A strange beat that somehow contrives to work pretty well blesses “Heartless” – and the liner notes reveal that Mars himself produces the track. After another skit, the final two tracks round off the album nicely – in particular the guitar-tinged “Come a Long Way”. And that is the end – a short but consistent album, with impressive beats and relatively catchy choruses all the way through.

Well, no. That is not quite everything – there is the issue of the MC himself. Although he has a weird, unique voice filled with character, a pleasing flow, and an obvious ability to produce a well-crafted song, his lyrics should have moved on into the new millennium at some point. Yet, they remain stuck in an incredibly clichéd world of guns, sex, violence and drugs. His voice level is dialled down, so it is not always obvious what he is saying – and this can be a blessing.
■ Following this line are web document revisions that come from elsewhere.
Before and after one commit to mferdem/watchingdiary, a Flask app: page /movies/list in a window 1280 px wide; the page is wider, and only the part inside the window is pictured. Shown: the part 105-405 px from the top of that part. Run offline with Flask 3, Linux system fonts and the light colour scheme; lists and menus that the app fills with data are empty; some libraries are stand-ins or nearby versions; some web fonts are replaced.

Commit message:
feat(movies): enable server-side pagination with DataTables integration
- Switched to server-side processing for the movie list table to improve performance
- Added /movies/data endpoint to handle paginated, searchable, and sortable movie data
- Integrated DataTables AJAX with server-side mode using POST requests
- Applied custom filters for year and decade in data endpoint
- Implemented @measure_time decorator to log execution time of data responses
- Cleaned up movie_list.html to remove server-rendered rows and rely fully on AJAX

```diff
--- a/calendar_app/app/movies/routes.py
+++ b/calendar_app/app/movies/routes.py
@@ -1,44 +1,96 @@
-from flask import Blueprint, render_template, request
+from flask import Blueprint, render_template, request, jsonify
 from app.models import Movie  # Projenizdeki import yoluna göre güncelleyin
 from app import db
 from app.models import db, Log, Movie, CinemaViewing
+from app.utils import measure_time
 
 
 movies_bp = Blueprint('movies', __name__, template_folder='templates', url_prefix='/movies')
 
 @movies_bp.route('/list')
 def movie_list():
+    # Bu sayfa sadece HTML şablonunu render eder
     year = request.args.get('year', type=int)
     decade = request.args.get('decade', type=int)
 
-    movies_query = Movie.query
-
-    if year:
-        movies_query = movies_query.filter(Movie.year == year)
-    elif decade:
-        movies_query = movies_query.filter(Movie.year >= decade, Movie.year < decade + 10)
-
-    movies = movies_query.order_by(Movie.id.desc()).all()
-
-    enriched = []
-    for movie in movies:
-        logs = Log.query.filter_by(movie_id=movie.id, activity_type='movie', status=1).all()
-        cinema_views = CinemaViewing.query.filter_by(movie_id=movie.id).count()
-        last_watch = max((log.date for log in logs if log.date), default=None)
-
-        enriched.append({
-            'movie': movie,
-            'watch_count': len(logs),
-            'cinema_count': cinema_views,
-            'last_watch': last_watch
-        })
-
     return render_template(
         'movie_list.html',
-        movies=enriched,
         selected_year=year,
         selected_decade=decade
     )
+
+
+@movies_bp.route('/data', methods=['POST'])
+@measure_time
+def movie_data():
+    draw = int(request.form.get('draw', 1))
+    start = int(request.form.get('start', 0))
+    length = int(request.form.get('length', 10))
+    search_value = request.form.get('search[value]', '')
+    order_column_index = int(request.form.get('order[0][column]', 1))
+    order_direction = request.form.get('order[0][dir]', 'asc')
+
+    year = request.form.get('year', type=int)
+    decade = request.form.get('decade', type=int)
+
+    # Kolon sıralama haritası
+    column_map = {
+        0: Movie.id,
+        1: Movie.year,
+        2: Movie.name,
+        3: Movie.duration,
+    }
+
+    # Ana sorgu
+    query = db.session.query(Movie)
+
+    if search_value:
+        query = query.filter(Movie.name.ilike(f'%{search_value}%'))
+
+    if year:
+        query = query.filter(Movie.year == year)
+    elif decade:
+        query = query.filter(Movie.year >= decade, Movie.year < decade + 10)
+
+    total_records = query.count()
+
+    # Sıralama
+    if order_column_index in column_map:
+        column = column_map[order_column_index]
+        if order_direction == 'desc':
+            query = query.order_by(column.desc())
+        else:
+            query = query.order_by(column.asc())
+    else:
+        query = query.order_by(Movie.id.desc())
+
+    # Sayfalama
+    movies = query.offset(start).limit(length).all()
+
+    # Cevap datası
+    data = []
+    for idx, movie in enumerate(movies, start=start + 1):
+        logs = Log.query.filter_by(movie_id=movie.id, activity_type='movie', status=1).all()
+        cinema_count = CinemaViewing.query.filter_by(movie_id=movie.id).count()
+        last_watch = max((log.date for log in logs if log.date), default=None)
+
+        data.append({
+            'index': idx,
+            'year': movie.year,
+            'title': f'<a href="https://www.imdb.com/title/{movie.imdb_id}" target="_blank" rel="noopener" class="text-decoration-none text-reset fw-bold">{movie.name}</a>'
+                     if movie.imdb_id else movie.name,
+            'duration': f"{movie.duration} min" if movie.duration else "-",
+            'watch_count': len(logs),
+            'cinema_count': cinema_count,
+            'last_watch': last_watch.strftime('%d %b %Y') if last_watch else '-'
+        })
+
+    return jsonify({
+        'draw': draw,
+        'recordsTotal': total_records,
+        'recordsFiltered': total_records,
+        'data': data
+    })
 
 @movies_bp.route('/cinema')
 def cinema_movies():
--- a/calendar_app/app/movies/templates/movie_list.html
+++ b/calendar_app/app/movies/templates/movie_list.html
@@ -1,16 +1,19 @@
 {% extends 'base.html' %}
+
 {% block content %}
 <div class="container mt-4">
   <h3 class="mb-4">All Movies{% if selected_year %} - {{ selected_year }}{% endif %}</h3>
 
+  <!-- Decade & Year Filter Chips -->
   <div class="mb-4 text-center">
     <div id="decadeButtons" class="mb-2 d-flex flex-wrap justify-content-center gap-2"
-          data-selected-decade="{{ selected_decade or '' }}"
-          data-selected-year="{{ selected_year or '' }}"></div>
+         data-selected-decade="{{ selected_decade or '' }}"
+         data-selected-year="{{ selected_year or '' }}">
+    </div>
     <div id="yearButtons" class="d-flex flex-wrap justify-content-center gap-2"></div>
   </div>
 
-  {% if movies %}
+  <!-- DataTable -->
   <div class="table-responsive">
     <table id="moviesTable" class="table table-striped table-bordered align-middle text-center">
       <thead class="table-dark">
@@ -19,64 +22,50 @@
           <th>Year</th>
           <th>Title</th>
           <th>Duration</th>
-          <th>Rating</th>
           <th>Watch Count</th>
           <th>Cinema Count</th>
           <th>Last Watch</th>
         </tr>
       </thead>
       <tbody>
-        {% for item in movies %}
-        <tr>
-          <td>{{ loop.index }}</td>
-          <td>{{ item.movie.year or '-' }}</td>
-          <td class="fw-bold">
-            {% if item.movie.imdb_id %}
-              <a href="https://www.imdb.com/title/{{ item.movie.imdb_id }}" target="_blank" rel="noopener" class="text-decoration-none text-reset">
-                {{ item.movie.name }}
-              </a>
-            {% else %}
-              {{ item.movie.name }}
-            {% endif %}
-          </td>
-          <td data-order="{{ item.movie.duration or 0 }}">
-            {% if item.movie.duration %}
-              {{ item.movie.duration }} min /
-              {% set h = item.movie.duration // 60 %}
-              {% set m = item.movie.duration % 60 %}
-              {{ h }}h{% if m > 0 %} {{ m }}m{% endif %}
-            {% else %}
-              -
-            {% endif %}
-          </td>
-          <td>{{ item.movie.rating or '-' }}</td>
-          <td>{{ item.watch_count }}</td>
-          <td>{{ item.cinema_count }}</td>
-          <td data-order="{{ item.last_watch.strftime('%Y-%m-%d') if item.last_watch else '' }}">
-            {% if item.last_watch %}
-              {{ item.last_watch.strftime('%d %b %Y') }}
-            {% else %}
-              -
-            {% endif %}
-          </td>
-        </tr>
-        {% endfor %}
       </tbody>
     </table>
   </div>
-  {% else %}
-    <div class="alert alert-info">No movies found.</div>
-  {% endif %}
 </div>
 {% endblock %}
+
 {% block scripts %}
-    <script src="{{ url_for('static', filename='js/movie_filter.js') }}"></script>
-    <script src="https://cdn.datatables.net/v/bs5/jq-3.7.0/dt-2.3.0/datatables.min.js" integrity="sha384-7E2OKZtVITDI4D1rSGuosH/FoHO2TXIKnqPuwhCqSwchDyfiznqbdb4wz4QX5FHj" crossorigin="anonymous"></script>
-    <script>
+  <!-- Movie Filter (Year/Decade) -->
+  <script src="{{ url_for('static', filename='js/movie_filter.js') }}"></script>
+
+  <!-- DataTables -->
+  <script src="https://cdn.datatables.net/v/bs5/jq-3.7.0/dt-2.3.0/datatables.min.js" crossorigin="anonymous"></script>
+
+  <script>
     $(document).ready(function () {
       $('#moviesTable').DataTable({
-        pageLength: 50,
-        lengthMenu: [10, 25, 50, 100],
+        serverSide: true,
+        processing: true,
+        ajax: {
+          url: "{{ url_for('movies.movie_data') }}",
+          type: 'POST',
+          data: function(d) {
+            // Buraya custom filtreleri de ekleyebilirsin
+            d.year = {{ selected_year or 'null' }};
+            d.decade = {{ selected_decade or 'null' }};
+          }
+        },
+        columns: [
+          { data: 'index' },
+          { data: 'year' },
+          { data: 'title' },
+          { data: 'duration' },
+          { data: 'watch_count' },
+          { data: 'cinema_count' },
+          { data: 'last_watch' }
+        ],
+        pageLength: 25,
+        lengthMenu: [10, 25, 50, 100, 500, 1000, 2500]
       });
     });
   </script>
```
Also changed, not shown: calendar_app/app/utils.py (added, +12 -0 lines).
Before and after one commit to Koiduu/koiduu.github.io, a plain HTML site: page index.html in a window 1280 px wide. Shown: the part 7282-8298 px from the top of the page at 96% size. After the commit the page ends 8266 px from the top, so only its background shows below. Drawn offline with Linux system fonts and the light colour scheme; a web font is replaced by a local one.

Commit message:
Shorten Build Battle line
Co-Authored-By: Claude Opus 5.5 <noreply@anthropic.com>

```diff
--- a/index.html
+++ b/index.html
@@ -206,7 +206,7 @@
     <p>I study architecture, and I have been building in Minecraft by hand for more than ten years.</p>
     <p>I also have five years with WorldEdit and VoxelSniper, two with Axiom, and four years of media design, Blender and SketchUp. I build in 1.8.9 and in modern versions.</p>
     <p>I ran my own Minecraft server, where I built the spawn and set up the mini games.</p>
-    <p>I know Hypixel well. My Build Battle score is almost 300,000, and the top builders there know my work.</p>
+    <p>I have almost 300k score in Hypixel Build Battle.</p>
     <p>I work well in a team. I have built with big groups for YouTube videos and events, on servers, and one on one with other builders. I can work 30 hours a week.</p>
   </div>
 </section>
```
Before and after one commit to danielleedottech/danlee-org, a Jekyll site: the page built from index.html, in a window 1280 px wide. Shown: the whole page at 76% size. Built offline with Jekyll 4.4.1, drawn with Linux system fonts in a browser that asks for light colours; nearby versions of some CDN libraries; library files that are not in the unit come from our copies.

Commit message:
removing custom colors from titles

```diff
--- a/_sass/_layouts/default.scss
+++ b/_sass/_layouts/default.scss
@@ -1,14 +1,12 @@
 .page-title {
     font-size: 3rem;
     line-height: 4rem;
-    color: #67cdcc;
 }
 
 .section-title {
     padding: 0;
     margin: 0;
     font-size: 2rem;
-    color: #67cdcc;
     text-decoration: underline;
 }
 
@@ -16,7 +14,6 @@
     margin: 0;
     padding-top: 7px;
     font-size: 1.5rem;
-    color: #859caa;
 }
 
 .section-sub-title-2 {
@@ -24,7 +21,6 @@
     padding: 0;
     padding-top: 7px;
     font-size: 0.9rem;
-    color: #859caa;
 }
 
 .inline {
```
Only upon the second listen of “Do It” did I realise what he is actually saying – “Do that pussy man… Don’t ask permission, Stick it anyway”. Excuse me, Mars – I’m pretty sure that is called ‘rape’.

It is a disappointment that such rhymes continue to proliferate, and in all honestly it almost ruins a somewhat promising debut. Dope beats, good flow, solid choruses – these are all undermined by corny lyrics. But who knows, maybe Mars can outgrow these rhymes and stumble upon a formula where he can spit more imaginative rhymes, whilst still maintaining a solid sales record. I do hope so, as he clearly has talent – but talent without direction is usually wasted. Maybe Mars is getting money, but it would be nice if, like Dr Dre, he occasionally rises above the waste land just to give a birds-eye view of his planet. If he could do so, I’d be happy to orbit around Mars sometime in the future.

Mars :: Mars Attacks
6.5Overall Score